Hopefully the comments make this code easy to understand, but essentially all it does is read a block of data from the EEPROM, see if it is a valid settings object by checking if the version variable is the same as the CONFIG_VERSION constant. If it is then we ensure that the current config structure is the same as the stored structure, otherwise we move on 1 byte and try again (this all happens in lines 3 to 20, ). Once we have searched through the entire EEPROM, either we will have found some settings and config and stored will be equal, or we haven't found any and they will differ. Note that we control the loop using the EEPROMSizeUno constant defined by the EEPROMex library, if you have a different Arduino then you will need to change this. If, when we have searched through the EEPROM, config and stored aren't the same then lines 22 to 30 make them so (so we don't store the default values to EEPROM for no reason) and reset the offset so that when it is incremented to save the settings it moves to the beginning of the address range.

Now in the main part of your sketch when you decided the settings need to change you can simply update the config instance and call a saveSettings function to actually write them to the EEPROM.
void saveSettings() {
  if (!compareSettings()) {
    //we need to store the new settings in EEPROM

    //move on one position from the previous place we stored things

    //if writing at offset would mean going outside the EEPROM limit then
    //reset the pointer to the beginning of the EEPROM
    if (offset > EEPROMSizeUno-sizeof(config)) offset = 0;

    //do the actual EEPROM writing
    EEPROM.updateBlock(offset, config);

    //stored should now be the same as config
    stored = config;
Essentially if the config and stored instances differ then we need to write config to the EEPROM. We increment the offset (the wear levelling part), check we haven't gone outside the valid range, and then write the block (we actually use update so that we don't write bytes that won't actually change) and now we know that config and stored are the same again.

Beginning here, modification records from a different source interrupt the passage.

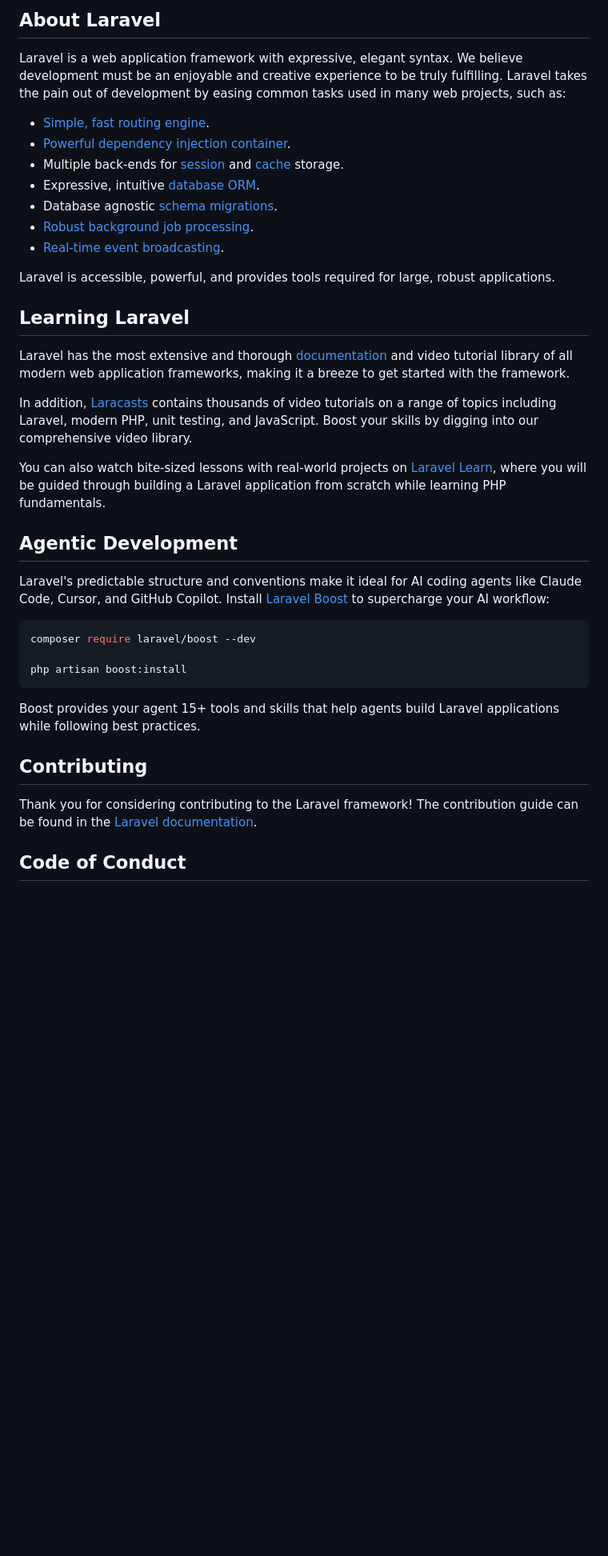
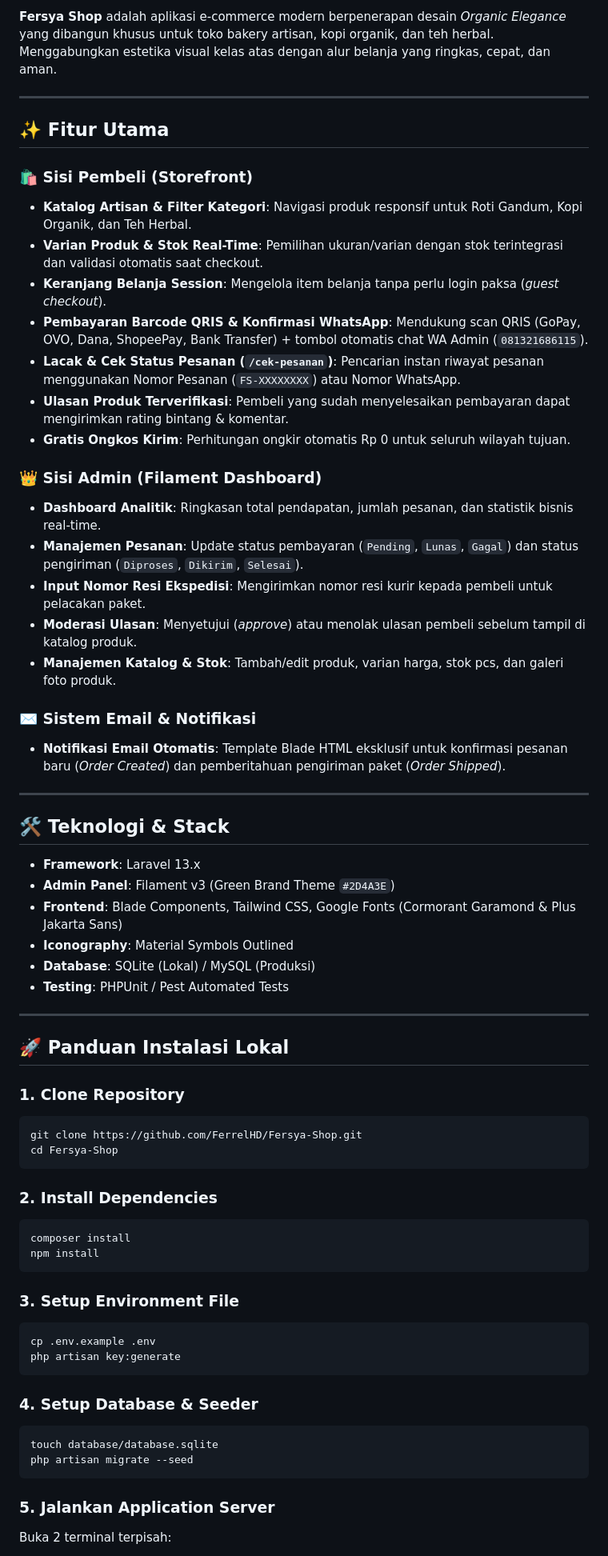
Before and after one commit to FerrelHD/Fersya-Shop, a Markdown page: README.md, the part around one of its changes. Shown at 80% size. Drawn GitHub-style; blank space fills up the shorter version.

Commit message:
docs: perbarui README.md dengan dokumentasi lengkap Fersya Shop

````diff
--- a/README.md
+++ b/README.md
@@ -9,41 +7,68 @@
 
-## About Laravel
+**Fersya Shop** adalah aplikasi e-commerce modern berpenerapan desain *Organic Elegance* yang dibangun khusus untuk toko bakery artisan, kopi organik, dan teh herbal. Menggabungkan estetika visual kelas atas dengan alur belanja yang ringkas, cepat, dan aman.
 
-Laravel is a web application framework with expressive, elegant syntax. We believe development must be an enjoyable and creative experience to be truly fulfilling. Laravel takes the pain out of development by easing common tasks used in many web projects, such as:
+---
 
-- [Simple, fast routing engine](https://laravel.com/docs/routing).
-- [Powerful dependency injection container](https://laravel.com/docs/container).
-- Multiple back-ends for [session](https://laravel.com/docs/session) and [cache](https://laravel.com/docs/cache) storage.
-- Expressive, intuitive [database ORM](https://laravel.com/docs/eloquent).
-- Database agnostic [schema migrations](https://laravel.com/docs/migrations).
-- [Robust background job processing](https://laravel.com/docs/queues).
-- [Real-time event broadcasting](https://laravel.com/docs/broadcasting).
+## ✨ Fitur Utama
 
-Laravel is accessible, powerful, and provides tools required for large, robust applications.
+### 🛍️ Sisi Pembeli (Storefront)
+- **Katalog Artisan & Filter Kategori**: Navigasi produk responsif untuk Roti Gandum, Kopi Organik, dan Teh Herbal.
+- **Varian Produk & Stok Real-Time**: Pemilihan ukuran/varian dengan stok terintegrasi dan validasi otomatis saat checkout.
+- **Keranjang Belanja Session**: Mengelola item belanja tanpa perlu login paksa (*guest checkout*).
+- **Pembayaran Barcode QRIS & Konfirmasi WhatsApp**: Mendukung scan QRIS (GoPay, OVO, Dana, ShopeePay, Bank Transfer) + tombol otomatis chat WA Admin (`081321686115`).
+- **Lacak & Cek Status Pesanan (`/cek-pesanan`)**: Pencarian instan riwayat pesanan menggunakan Nomor Pesanan (`FS-XXXXXXXX`) atau Nomor WhatsApp.
+- **Ulasan Produk Terverifikasi**: Pembeli yang sudah menyelesaikan pembayaran dapat mengirimkan rating bintang & komentar.
+- **Gratis Ongkos Kirim**: Perhitungan ongkir otomatis Rp 0 untuk seluruh wilayah tujuan.
 
-## Learning Laravel
+### 👑 Sisi Admin (Filament Dashboard)
+- **Dashboard Analitik**: Ringkasan total pendapatan, jumlah pesanan, dan statistik bisnis real-time.
+- **Manajemen Pesanan**: Update status pembayaran (`Pending`, `Lunas`, `Gagal`) dan status pengiriman (`Diproses`, `Dikirim`, `Selesai`).
+- **Input Nomor Resi Ekspedisi**: Mengirimkan nomor resi kurir kepada pembeli untuk pelacakan paket.
+- **Moderasi Ulasan**: Menyetujui (*approve*) atau menolak ulasan pembeli sebelum tampil di katalog produk.
+- **Manajemen Katalog & Stok**: Tambah/edit produk, varian harga, stok pcs, dan galeri foto produk.
 
-Laravel has the most extensive and thorough [documentation](https://laravel.com/docs) and video tutorial library of all modern web application frameworks, making it a breeze to get started with the framework.
+### ✉️ Sistem Email & Notifikasi
+- **Notifikasi Email Otomatis**: Template Blade HTML eksklusif untuk konfirmasi pesanan baru (*Order Created*) dan pemberitahuan pengiriman paket (*Order Shipped*).
 
-In addition, [Laracasts](https://laracasts.com) contains thousands of video tutorials on a range of topics including Laravel, modern PHP, unit testing, and JavaScript. Boost your skills by digging into our comprehensive video library.
+---
 
-You can also watch bite-sized lessons with real-world projects on [Laravel Learn](https://laravel.com/learn), where you will be guided through building a Laravel application from scratch while learning PHP fundamentals.
+## 🛠️ Teknologi & Stack
 
-## Agentic Development
+- **Framework**: Laravel 13.x
+- **Admin Panel**: Filament v3 (Green Brand Theme `#2D4A3E`)
+- **Frontend**: Blade Components, Tailwind CSS, Google Fonts (Cormorant Garamond & Plus Jakarta Sans)
+- **Iconography**: Material Symbols Outlined
+- **Database**: SQLite (Lokal) / MySQL (Produksi)
+- **Testing**: PHPUnit / Pest Automated Tests
 
-Laravel's predictable structure and conventions make it ideal for AI coding agents like Claude Code, Cursor, and GitHub Copilot. Install [Laravel Boost](https://laravel.com/docs/ai) to supercharge your AI workflow:
+---
 
+## 🚀 Panduan Instalasi Lokal
+
+### 1. Clone Repository
 ```bash
-composer require laravel/boost --dev
-
-php artisan boost:install
+git clone https://github.com/FerrelHD/Fersya-Shop.git
+cd Fersya-Shop
 ```
 
-Boost provides your agent 15+ tools and skills that help agents build Laravel applications while following best practices.
+### 2. Install Dependencies
+```bash
+composer install
+npm install
+```
 
-## Contributing
+### 3. Setup Environment File
+```bash
+cp .env.example .env
+php artisan key:generate
+```
 
-Thank you for considering contributing to the Laravel framework! The contribution guide can be found in the [Laravel documentation](https://laravel.com/docs/contributions).
+### 4. Setup Database & Seeder
+```bash
+touch database/database.sqlite
+php artisan migrate --seed
+```
 
-## Code of Conduct
+### 5. Jalankan Application Server
+Buka 2 terminal terpisah:
 
````
Also changed, not shown: other parts of README.md (+44 -12 lines).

I mentioned earlier that the reason for putting the multi-byte marker at the end of the config structure was so that I knew once it had been written then the rest of the data must have been as well. The problem here is that if writing fails before the start of the marker we will have no way of knowing, other than we will see random configuration data. The easiest option would be to add a different marker at the start. If both markers are present and in the right place then the data between them must be valid. The problem here is that a four character marker takes up more space than the config data I'm saving so having two of them seems like a waste.

The approach I'm taking is to compute a hash of the four config values and store this as the first piece of data. This means that when I read the structure back I can check for the multi-byte end marker and that the data matches the hash. The problem is that the hash function is specific to the number and type of config variables you want to store and so isn't a generic solution but something you would have to adapt to your needs. As an example though here is how I'm currently hashing the four bytes of configuration data.
const int prime = 31;
int result = 1;
result = prime * result + config.a;
result = prime * result + config.b;
result = prime * result + config.c;
result = prime * result + config.d;
This code (which is based on what Eclipse generates for a four byte java structure) generates an integer (two bytes on the Arduino) based upon the four config values. Changing any of the config values changes the result of the hash function. There is also a second reason for using a hash function: data stored in EEPROM can degrade over time and the hash function allows us to check that the data hasn't changed since we stored it.

I know this hasn’t led to a single example sketch you can use, but hopefully the snippets I've presented will come in handy.